▶ [Problem description]:
All of the entries need to be repeated exactly. Leave nothing out.

▶ [Entries supplied]:
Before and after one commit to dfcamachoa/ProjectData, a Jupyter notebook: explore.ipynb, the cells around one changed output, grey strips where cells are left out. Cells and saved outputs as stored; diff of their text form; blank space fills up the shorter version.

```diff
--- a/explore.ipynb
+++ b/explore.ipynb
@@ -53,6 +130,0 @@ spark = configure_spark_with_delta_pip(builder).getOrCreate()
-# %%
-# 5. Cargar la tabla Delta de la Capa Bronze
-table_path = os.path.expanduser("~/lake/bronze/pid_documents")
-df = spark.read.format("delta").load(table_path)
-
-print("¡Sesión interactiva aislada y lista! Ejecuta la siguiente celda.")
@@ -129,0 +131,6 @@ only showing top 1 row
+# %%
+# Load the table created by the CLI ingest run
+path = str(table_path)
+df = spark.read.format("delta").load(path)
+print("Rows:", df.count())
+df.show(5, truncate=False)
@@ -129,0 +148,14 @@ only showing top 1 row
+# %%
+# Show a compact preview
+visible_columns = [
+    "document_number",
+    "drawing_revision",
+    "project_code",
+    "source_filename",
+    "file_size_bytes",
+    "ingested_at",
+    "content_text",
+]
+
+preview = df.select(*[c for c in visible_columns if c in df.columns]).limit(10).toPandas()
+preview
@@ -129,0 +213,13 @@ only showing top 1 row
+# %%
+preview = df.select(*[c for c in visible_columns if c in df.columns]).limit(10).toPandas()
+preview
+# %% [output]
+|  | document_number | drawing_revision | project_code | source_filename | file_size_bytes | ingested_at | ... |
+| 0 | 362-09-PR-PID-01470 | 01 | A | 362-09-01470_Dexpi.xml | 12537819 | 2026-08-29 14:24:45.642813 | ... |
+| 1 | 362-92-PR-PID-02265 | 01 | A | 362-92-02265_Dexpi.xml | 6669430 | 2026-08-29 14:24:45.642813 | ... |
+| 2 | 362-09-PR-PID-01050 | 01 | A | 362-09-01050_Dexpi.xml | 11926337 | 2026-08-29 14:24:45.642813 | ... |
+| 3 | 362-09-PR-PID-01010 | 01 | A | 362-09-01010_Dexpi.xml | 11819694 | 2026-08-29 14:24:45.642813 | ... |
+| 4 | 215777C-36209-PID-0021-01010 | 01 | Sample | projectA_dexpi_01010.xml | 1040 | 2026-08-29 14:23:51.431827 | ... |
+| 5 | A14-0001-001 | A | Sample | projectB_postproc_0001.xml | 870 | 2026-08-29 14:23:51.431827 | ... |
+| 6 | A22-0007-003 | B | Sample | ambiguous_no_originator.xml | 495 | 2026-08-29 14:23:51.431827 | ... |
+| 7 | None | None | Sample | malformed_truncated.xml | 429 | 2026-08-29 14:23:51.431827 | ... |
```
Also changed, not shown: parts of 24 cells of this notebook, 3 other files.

▶ [Answer for the task]:
Before and after one commit to dfcamachoa/ProjectData, a Jupyter notebook: explore.ipynb, the cells around one changed output, grey strips where cells are left out. Cells and saved outputs as stored; diff of their text form; blank space fills up the shorter version.

```diff
--- a/explore.ipynb
+++ b/explore.ipynb
@@ -53,6 +130,0 @@ spark = configure_spark_with_delta_pip(builder).getOrCreate()
-# %%
-# 5. Cargar la tabla Delta de la Capa Bronze
-table_path = os.path.expanduser("~/lake/bronze/pid_documents")
-df = spark.read.format("delta").load(table_path)
-
-print("¡Sesión interactiva aislada y lista! Ejecuta la siguiente celda.")
@@ -129,0 +131,6 @@ only showing top 1 row
+# %%
+# Load the table created by the CLI ingest run
+path = str(table_path)
+df = spark.read.format("delta").load(path)
+print("Rows:", df.count())
+df.show(5, truncate=False)
@@ -129,0 +148,14 @@ only showing top 1 row
+# %%
+# Show a compact preview
+visible_columns = [
+    "document_number",
+    "drawing_revision",
+    "project_code",
+    "source_filename",
+    "file_size_bytes",
+    "ingested_at",
+    "content_text",
+]
+
+preview = df.select(*[c for c in visible_columns if c in df.columns]).limit(10).toPandas()
+preview
@@ -129,0 +213,13 @@ only showing top 1 row
+# %%
+preview = df.select(*[c for c in visible_columns if c in df.columns]).limit(10).toPandas()
+preview
+# %% [output]
+|  | document_number | drawing_revision | project_code | source_filename | file_size_bytes | ingested_at | ... |
+| 0 | 362-09-PR-PID-01470 | 01 | A | 362-09-01470_Dexpi.xml | 12537819 | 2026-08-29 14:24:45.642813 | ... |
+| 1 | 362-92-PR-PID-02265 | 01 | A | 362-92-02265_Dexpi.xml | 6669430 | 2026-08-29 14:24:45.642813 | ... |
+| 2 | 362-09-PR-PID-01050 | 01 | A | 362-09-01050_Dexpi.xml | 11926337 | 2026-08-29 14:24:45.642813 | ... |
+| 3 | 362-09-PR-PID-01010 | 01 | A | 362-09-01010_Dexpi.xml | 11819694 | 2026-08-29 14:24:45.642813 | ... |
+| 4 | 215777C-36209-PID-0021-01010 | 01 | Sample | projectA_dexpi_01010.xml | 1040 | 2026-08-29 14:23:51.431827 | ... |
+| 5 | A14-0001-001 | A | Sample | projectB_postproc_0001.xml | 870 | 2026-08-29 14:23:51.431827 | ... |
+| 6 | A22-0007-003 | B | Sample | ambiguous_no_originator.xml | 495 | 2026-08-29 14:23:51.431827 | ... |
+| 7 | None | None | Sample | malformed_truncated.xml | 429 | 2026-08-29 14:23:51.431827 | ... |
```
Also changed, not shown: parts of 24 cells of this notebook, 3 other files.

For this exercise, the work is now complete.